FRONT-PORCH GOSPEL: This life story begins in 1973 (kind of) – part 16
Around eleven that morning, storm clouds started rolling in like a seventeenth-century scroll; but, truth is, they had been rolling in all morning way before that, starting at eight a.m.
I say ‘eight,’ you have to remember that Alabama’s time is an hour earlier than Georgia’s.
So, when we hit the brick-job at eight that morning, it was actually nine a.m. across the state line where I woke up every morning.
Our feet were going to have to hit the floor early for us to be on the job site by eight a.m. Alabama time because of the forty-minute drive; but we did “gain” an hour, which helped.
After a while, though, this time difference got kind of confusing and the workers just tried to talk in Georgia time, mainly so we would know what time to eat lunch and to go home.
One day Doocy got the bright idea while we were sitting around on buckets eating lunch that we would start on Georgia time but get from Alabama time, then finish up on Georgia time, all of which would give us a free hour of pay.
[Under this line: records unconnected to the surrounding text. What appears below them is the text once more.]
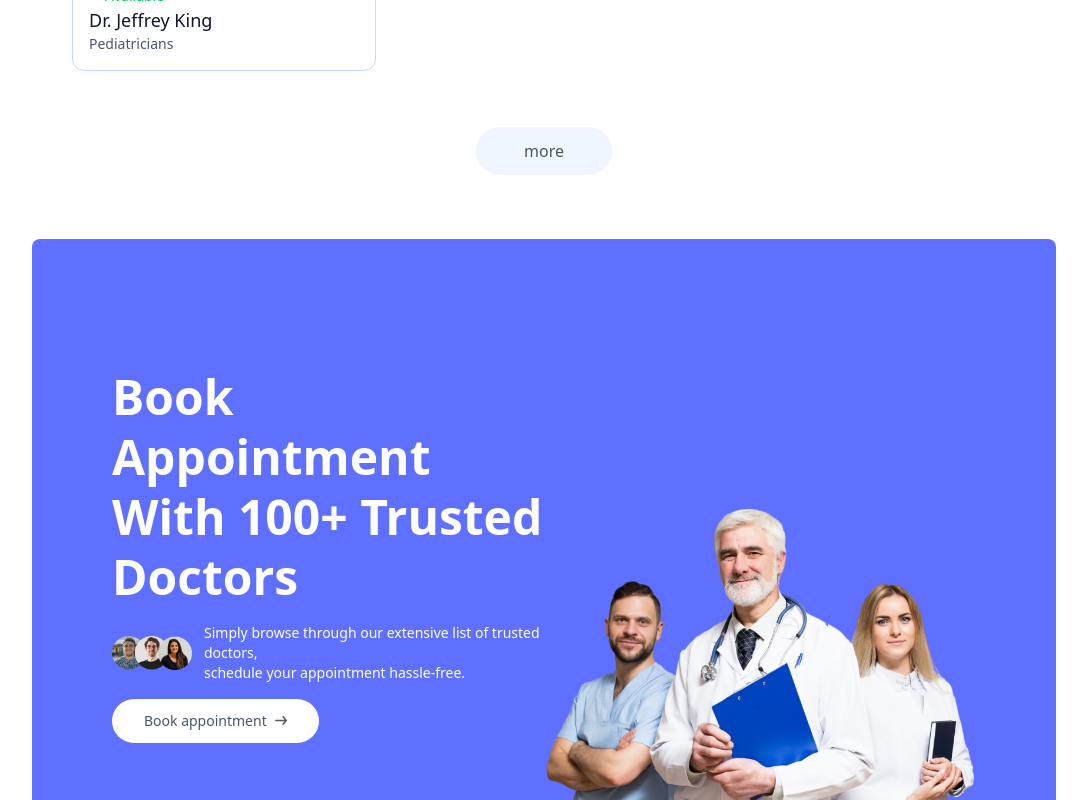
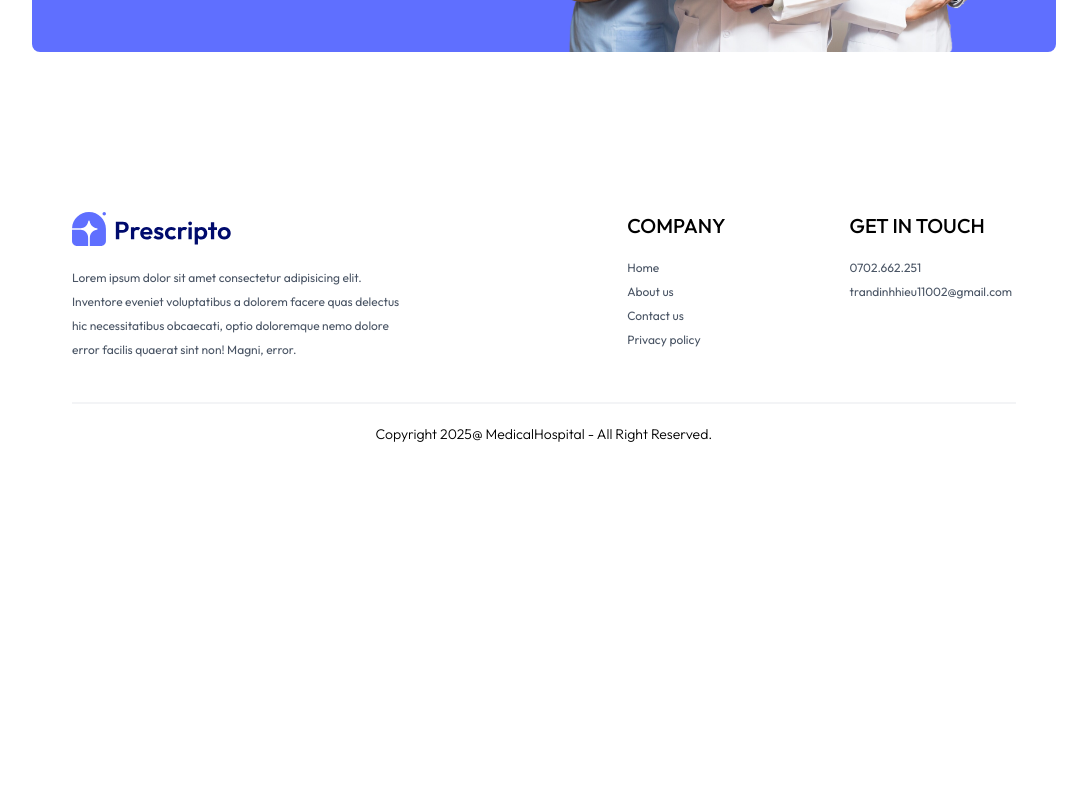
Before and after one commit to dinhhieu110/medbook_system, a React (Vite) app in the folder client/: page / in a window 1280 px wide. Shown: the part 2885-3685 px from the top of the page, without its empty margins (96-1183 px from the left). After the commit the page ends 3349 px from the top, so only its background shows below. Built offline with nearby package versions, Linux system fonts and the light colour scheme.

Commit message:
[MS-8][Client] Build header component

```diff
--- a/client/src/components/Footer.jsx
+++ b/client/src/components/Footer.jsx
@@ -1,7 +1,50 @@
-import React from 'react';
+import React from "react";
+import { assets } from "../assets/assets";
 
 const Footer = () => {
-  return <div>Footer</div>;
+  return (
+    <div className="md:mx-10">
+      <div className="flex flex-col sm:grid grid-cols-[3fr_1fr_1fr] gap-14 my-10 mt-40 text-xs">
+        {/* Left */}
+        <div>
+          <img className="mb-5 w-40" src={assets.logo} alt="logo_image" />
+          <p className="w-full md:w-2/3 text-gray-600 leading-6">
+            Lorem ipsum dolor sit amet consectetur adipisicing elit. Inventore
+            eveniet voluptatibus a dolorem facere quas delectus hic
+            necessitatibus obcaecati, optio doloremque nemo dolore error facilis
+            quaerat sint non! Magni, error.
+          </p>
+        </div>
+
+        {/* Center */}
+        <div>
+          <p className="text-xl font-medium mb-5">COMPANY</p>
+          <ul className="flex flex-col gap-2 text-gray-600">
+            <li>Home</li>
+            <li>About us</li>
+            <li>Contact us</li>
+            <li>Privacy policy</li>
+          </ul>
+        </div>
+
+        {/* Right */}
+        <div>
+          <p className="text-xl font-medium mb-5">GET IN TOUCH</p>
+          <ul className="flex flex-col gap-2 text-gray-600">
+            <li>0702.662.251</li>
+            <li>trandinhhieu11002@gmail.com</li>
+          </ul>
+        </div>
+      </div>
+      <div>
+        {/* Copyright */}
+        <hr className="border-none outline-none h-0.5 bg-gray-100 w-full m-auto" />
+        <p className="py-5 text-sm font-light text-center">
+          Copyright 2025@ MedicalHospital - All Right Reserved.
+        </p>
+      </div>
+    </div>
+  );
 };
 
 export default Footer;
--- a/client/src/index.css
+++ b/client/src/index.css
@@ -1,16 +1,21 @@
+@import url('https://fonts.googleapis.com/css2?family=Outfit:wght@100..900&display=swap');
 @import 'tailwindcss';
 /* Custom themes */
 
+*{
+    font-family: Outfit;
+}
+
 @theme{
     --breakpoint-*: initial;
-    --breakpoint-sm: 425px;
+    --breakpoint-sm: 475px;
     --breakpoint-md: 768px;
     --breakpoint-lg: 976px;
     --breakpoint-xl: 1025px;
     --color-primary: #5F6FFF;
 
     /* Layout */
-    --grid-cols-auto: repeat(auto-fit, minmax(250px, 1fr));
+    --grid-cols-auto: repeat(auto-fit, minmax(200px, 1fr));
 }
 
 .active hr{
```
Red Williams didn’t even honor that suggestion with a reply, which in itself made Doocy mad and had him pouting all day, which made a bad day for me, too, as you might guess.
That time difference, later on in that hot, grueling summer, created some added stress one special night on a little date a particular young Georgia boy still wet behind the ears went on with a young lady who hailed from this Alabama town of Roanoke.
I smile at the thought of telling that saga, which you’ll hear when we get that far down the road of ’73.
Lunchtime on a brick job was a sacred hour, and the ‘boys out on the job’ as I came to call them wanted to eat promptly, and that is a bigger understatement than saying that in Noah’s day he and his folks got a little bit of rain.
On this job, it wouldn’t do for Red to cheat the boys out of half a minute of their lunch break.
Oh, no mistaking: Red Williams was a boisterous man, all right, and not to be messed with; but lunchtime was lunchtime, and even his boisterousness had a limit.
Over the summer I saw World World III almost break out more than once when Red wanted to “use all the mud up” before taking the break.
In such moments, Doocy, William, and Hook, in particular, were not opposed to just walking off the job if need be.
Usually, they just fussed and grumbled but the supreme threat of “walkin’ all the way back to Gawgia if I hav’ta” was always in the mix in their grumblings.
It’s not that by noon the boys didn’t deserve a break because they did.
Half a day’s work on a bricklaying job is like a week’s work on most jobs I’d seen.
I was a young man then myself, as you know – younger than I am now, younger than I’ll ever be again, as the great American humorist Mr. Twain said (something I learned in Mrs. Long’s junior English class that I liked to show off every now and then), but by mid-morning I was already dragging despite my youth, and there just wasn’t any place to hide on that job.
So, when a certain part of your anatomy my sophomore Biology teacher Ms. Brown called gluteus-something started dragging you just had to gut it up or else take added abuse from the likes of Red and Doocy or any of the bricklayers who were on the wall waiting for mud.
Doocy was in charge of making the mud in the ‘mixer’ and dumping it in the wheelbarrows and pushing the mud out to the bricklayers on the wall.
We didn’t get right to making the mortar that first morning, as it takes time to get the job set up.
It took a while to get the brick stocked up around the house and for the bricklayers to hang what they called ‘story’ poles on the corners.
I watched when I could, and I could see that they would measure from the top of the house – or the cornice boards – and mark on the two-by-four story poles all the way down to the bottom.
When they got to the bottom, they may have to adjust the marks a little and make up a sixteenth of an inch or so per course; but the main thing, I learned, is that when you get to the top you need to have about six inches for the soldier course.
The soldier course is just what you would think.
It’s the last brick at the top where the bricklayers stand the brick up.
Since the brick on this Roanoke house was what’s called a modular brick – which was just sly of eight inches – the bricklayers would make sure that they had about two inches of the soldier course to go behind the cornice board.
Of course, I learned all this over a few weeks, not just on this first day.
But one big thing I learned was that if I was standing up straight at the end of a day like a soldier brick, then that was a victory in itself.
Part 17 continues next week
Coach Steven Bowen, a long-time Red Oak teacher and coach, now enjoys his time as a writer and preacher of the gospel. And, after a ten-year hiatus, he’s also returned to work with students at Ferris High School as well.
In addition to his evangelistic travels, he works and writes for the Church of Christ of Red Oak at Uhl Road and Ovilla. Their worship times are 10 a.m. Sundays and 7:30 pm. Wednesdays. Email firstname.lastname@example.org or call or text (972) 824-5197.